Collection entries:
==================================================
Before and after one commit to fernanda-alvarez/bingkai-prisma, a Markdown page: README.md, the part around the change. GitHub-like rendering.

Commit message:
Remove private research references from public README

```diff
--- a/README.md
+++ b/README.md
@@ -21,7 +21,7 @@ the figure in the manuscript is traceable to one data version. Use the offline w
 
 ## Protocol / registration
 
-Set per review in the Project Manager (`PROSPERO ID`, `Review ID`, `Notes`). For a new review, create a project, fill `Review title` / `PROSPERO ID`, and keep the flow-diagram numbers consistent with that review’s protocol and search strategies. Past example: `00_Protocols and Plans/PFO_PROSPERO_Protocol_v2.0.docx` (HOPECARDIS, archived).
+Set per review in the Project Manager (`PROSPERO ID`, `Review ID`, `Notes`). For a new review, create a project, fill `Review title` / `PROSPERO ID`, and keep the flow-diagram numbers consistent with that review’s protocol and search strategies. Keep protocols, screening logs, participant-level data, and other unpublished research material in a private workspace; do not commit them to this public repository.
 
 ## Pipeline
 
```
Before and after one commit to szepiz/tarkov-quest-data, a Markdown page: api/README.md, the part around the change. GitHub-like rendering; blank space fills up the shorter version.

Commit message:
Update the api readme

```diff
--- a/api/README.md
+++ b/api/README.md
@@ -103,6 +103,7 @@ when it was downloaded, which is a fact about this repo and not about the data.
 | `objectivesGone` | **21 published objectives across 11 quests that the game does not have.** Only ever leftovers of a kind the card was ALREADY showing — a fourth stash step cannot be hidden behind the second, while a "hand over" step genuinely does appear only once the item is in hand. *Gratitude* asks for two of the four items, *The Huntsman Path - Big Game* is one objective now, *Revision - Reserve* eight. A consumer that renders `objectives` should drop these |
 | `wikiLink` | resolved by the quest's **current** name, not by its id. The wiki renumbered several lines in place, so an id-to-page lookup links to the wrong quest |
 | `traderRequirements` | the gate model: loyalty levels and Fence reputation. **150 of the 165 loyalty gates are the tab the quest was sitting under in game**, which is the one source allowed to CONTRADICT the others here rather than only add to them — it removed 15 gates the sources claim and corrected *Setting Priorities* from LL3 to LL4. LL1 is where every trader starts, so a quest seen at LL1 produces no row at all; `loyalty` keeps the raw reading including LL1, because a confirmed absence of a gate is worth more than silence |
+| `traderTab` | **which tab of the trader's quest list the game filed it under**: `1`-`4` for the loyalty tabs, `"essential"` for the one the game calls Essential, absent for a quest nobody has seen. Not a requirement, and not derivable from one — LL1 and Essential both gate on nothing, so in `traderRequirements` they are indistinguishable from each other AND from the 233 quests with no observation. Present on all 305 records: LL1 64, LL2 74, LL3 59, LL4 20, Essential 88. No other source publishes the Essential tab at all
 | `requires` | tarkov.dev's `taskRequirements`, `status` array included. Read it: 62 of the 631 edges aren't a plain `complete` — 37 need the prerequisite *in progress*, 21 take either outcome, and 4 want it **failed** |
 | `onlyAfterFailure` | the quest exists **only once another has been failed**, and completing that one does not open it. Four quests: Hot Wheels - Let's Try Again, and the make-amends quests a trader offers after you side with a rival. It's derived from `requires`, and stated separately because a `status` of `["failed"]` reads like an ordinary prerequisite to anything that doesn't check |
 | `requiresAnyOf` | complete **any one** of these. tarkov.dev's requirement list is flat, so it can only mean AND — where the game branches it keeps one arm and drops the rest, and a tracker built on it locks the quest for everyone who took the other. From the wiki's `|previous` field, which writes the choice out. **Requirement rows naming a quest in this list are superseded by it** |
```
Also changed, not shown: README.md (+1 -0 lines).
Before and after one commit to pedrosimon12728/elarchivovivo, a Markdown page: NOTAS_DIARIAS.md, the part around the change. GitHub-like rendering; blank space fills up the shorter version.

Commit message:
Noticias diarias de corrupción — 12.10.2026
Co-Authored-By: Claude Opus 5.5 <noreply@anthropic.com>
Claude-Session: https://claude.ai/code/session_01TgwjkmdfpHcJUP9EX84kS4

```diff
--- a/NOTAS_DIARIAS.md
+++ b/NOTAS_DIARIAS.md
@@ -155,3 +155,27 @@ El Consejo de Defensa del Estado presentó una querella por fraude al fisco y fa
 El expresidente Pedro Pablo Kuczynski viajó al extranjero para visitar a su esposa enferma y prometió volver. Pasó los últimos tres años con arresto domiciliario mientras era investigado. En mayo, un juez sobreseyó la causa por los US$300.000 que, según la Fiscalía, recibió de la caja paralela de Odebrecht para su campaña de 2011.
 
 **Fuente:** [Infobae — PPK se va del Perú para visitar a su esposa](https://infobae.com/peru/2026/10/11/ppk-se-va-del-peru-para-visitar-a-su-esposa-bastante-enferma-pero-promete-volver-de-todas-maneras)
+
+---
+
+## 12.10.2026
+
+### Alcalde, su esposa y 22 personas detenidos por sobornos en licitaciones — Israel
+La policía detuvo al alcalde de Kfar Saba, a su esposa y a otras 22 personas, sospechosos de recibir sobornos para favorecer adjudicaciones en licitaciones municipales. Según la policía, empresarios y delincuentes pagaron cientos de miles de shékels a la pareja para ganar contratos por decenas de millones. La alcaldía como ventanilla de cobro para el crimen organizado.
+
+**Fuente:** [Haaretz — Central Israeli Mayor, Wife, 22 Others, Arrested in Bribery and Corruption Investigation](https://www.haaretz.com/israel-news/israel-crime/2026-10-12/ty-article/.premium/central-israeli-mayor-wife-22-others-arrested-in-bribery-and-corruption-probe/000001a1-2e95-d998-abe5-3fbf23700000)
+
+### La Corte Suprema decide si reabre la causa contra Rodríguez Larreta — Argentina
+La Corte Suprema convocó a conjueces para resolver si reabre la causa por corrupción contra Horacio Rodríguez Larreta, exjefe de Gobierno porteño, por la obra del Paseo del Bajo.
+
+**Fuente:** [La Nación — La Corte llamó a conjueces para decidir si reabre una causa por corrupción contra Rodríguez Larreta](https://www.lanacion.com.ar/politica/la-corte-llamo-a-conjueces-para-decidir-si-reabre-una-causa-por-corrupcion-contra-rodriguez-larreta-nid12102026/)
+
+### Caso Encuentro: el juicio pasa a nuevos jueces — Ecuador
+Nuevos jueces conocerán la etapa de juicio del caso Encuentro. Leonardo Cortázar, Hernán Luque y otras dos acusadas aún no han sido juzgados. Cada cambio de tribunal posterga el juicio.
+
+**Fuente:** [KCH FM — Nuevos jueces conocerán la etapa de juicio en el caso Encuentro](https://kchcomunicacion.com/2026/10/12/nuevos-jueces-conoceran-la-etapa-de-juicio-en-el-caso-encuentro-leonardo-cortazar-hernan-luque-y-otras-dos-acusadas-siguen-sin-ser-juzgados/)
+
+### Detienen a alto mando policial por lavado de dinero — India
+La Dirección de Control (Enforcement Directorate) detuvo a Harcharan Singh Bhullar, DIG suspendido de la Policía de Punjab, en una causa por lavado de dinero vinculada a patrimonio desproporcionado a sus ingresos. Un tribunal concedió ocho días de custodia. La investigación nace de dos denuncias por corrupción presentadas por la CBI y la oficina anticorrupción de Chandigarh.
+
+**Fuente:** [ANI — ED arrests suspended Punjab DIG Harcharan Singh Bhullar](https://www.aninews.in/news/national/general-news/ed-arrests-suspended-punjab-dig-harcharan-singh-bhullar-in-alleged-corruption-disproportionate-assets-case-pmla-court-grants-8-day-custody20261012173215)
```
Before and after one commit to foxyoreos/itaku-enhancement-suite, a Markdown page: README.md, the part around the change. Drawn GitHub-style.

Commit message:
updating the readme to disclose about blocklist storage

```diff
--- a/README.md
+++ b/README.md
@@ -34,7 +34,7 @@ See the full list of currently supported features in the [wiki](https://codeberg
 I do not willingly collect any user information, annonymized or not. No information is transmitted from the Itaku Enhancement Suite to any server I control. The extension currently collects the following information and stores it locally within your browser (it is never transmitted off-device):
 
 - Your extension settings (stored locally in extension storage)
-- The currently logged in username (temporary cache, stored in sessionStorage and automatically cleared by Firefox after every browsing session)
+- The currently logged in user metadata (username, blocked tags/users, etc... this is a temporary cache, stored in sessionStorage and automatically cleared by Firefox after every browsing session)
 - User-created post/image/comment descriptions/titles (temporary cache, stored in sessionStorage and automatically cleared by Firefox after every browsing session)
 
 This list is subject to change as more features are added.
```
==================================================
Read through the data above. Report each line that has the word "locally".

▶ _Response box_:
 I do not willingly collect any user information, annonymized or not. No information is transmitted from the Itaku Enhancement Suite to any server I control. The extension currently collects the following information and stores it locally within your browser (it is never transmitted off-device):
 - Your extension settings (stored locally in extension storage)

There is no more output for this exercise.